The influence of gasoline mid-range to back-end volatility on exhaust emissions

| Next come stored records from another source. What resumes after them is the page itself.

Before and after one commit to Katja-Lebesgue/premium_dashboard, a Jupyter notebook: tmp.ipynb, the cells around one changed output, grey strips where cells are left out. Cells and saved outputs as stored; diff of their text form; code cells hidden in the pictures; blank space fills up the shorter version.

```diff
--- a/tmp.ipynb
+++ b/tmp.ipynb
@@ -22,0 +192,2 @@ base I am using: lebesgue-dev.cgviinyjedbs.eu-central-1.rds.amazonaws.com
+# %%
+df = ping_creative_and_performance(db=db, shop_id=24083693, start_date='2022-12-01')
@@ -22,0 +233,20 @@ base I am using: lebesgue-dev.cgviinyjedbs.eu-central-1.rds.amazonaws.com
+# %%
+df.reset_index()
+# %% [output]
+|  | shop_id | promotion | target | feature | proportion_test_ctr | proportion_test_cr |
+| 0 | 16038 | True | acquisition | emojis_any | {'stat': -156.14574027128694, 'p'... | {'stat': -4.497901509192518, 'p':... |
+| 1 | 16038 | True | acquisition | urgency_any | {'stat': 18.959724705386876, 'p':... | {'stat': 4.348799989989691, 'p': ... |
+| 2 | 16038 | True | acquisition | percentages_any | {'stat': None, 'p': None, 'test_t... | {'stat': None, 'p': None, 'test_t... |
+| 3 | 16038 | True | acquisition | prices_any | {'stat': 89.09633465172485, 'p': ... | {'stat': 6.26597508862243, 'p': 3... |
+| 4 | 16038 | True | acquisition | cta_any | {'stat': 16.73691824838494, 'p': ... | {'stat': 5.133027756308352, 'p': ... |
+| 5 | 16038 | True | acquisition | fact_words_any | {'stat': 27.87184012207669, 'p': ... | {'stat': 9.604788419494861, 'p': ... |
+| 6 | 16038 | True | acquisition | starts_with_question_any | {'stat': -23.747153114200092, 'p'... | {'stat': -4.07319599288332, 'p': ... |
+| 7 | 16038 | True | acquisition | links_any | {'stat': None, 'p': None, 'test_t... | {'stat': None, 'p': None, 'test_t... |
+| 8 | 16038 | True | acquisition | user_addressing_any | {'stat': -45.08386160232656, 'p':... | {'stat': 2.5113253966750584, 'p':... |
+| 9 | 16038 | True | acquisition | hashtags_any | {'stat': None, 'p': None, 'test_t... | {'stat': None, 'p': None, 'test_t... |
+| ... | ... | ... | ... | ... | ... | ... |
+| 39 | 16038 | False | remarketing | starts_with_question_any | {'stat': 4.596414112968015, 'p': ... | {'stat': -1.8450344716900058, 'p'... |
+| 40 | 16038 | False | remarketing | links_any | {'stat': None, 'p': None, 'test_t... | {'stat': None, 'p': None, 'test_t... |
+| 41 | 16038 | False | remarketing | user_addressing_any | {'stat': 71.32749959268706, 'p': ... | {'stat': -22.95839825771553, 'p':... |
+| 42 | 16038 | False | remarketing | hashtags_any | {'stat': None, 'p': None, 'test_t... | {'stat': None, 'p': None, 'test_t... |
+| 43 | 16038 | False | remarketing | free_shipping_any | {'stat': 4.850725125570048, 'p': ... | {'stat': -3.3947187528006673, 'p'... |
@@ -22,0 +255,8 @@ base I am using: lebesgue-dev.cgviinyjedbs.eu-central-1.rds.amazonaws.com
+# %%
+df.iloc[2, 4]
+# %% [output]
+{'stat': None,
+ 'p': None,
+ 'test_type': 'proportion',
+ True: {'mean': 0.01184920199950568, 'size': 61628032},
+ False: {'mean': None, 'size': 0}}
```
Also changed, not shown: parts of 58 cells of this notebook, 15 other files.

This report is a literature review of recent published studies evaluating the effects of mid-range to back-end volatility on regulated emissions from gasoline powered vehicles. It is concluded that there are no wholly definitive data defining exactly which distillation parameters are the true causative factors in influencing tail-pipe emissions, partly due to the necessary physical constraint of a certain degree of intercorrelation between adjacent distillation parameters, e.g. T50 and T60 or E100 and E110. There is, however, a balance of evidence suggesting that the effect is best described by parameters in the mid-range region, typically between T50 and T70, or E100 and E120. Back-end chemical compositional effects on emissions have been studied by CONCAWE and AQIRP. CONCAWE found that changing back-end composition from aromatics to paraffins and then to olefins gave relatively small but progressive reductions in HC and CO and increases in NOx emissions from catalyst cars. Fuel Volumetric Air Demand (FVAD) i.e. kg of air per litre of fuel, was thought to describe the magnitude of transient air fuel ratio excursions and hence emission effects observed, although intercorrelation between FVAD and other fuel parameters prevented firm conclusions. Distillation effects were found to be somewhat more important than back-end compositional effects for HC and CO emissions, but for NOx the opposite was true. The AQIRP Phase 2 Heavy Hydrocarbon study reported no strong effects of back-end chemical composition on emissions. The reason for the rather different findings of the two programmes is not clear.